Washington: Living in a dangerous neighbourhood may affect kids negatively and make them more aggressive, shows research.
In a first of its kind study spanning across nine countries, researchers at Duke University in North Carolina, US found that kids who grow up in dangerous neighbourhoods exhibit more aggressive behaviour.
The researchers asked families a series of questions about dangers in their neighbourhoods.
Based on the answers, the researchers scored the neighbourhoods according to their degree of danger.
To measure children’s aggressive behaviour, researchers asked parents and children to complete a widely used child-behaviour checklist that captures behaviours such as screaming and threatening people.
In neighbourhoods that parents described as highly dangerous, children exhibited higher levels of aggressive behaviour.
“This link held true across all nine countries studied based on parents’ responses,” said lead author Ann T. Skinner, a researcher with Duke’s centre for child and family policy.
“In all the countries we studied, we see that living in a dangerous neighbourhood may affect kids negatively,” Skinner added.
Researchers interviewed parents and children from 1,293 families in nine countries – China, Colombia, Italy, Jordan, Kenya, the Philippines, Sweden, Thailand and the US.

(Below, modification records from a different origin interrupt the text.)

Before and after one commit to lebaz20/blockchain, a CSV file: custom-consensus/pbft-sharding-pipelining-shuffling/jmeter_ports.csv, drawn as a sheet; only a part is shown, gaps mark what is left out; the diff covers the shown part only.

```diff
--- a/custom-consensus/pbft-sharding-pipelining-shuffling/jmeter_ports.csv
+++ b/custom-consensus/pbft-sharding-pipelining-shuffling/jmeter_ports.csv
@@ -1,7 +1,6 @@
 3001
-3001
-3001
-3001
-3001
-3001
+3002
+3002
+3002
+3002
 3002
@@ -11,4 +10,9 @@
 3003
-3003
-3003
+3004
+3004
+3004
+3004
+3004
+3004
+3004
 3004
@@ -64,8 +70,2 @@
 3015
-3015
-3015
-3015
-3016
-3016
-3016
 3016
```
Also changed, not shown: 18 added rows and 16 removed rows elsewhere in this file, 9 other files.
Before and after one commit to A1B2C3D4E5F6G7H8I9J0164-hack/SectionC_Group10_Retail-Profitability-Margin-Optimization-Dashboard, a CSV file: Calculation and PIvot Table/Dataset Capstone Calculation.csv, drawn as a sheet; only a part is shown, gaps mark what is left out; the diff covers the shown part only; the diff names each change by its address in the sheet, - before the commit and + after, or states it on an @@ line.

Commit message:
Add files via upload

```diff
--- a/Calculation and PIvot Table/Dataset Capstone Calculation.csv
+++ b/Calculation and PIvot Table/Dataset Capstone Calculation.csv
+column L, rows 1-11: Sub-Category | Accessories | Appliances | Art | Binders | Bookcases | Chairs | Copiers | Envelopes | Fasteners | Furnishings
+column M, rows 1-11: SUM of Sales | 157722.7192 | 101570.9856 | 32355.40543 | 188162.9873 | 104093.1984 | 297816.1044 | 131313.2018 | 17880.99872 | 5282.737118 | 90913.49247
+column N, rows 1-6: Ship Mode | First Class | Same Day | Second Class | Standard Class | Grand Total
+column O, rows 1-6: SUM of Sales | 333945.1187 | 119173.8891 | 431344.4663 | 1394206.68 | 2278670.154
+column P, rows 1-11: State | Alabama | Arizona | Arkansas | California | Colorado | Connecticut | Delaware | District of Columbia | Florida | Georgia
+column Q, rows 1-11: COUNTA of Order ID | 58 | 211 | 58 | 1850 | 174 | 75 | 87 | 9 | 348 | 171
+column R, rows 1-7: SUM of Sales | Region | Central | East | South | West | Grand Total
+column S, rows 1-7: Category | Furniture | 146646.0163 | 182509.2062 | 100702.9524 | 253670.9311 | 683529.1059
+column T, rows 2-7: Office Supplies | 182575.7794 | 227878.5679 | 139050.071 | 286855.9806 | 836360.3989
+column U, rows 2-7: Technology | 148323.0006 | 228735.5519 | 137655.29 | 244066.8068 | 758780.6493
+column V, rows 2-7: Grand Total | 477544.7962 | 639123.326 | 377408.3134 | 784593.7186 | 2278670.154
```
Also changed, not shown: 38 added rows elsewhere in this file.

In all nine countries, when children reported living in more dangerous neighbourhoods, harsh parenting practices were more common.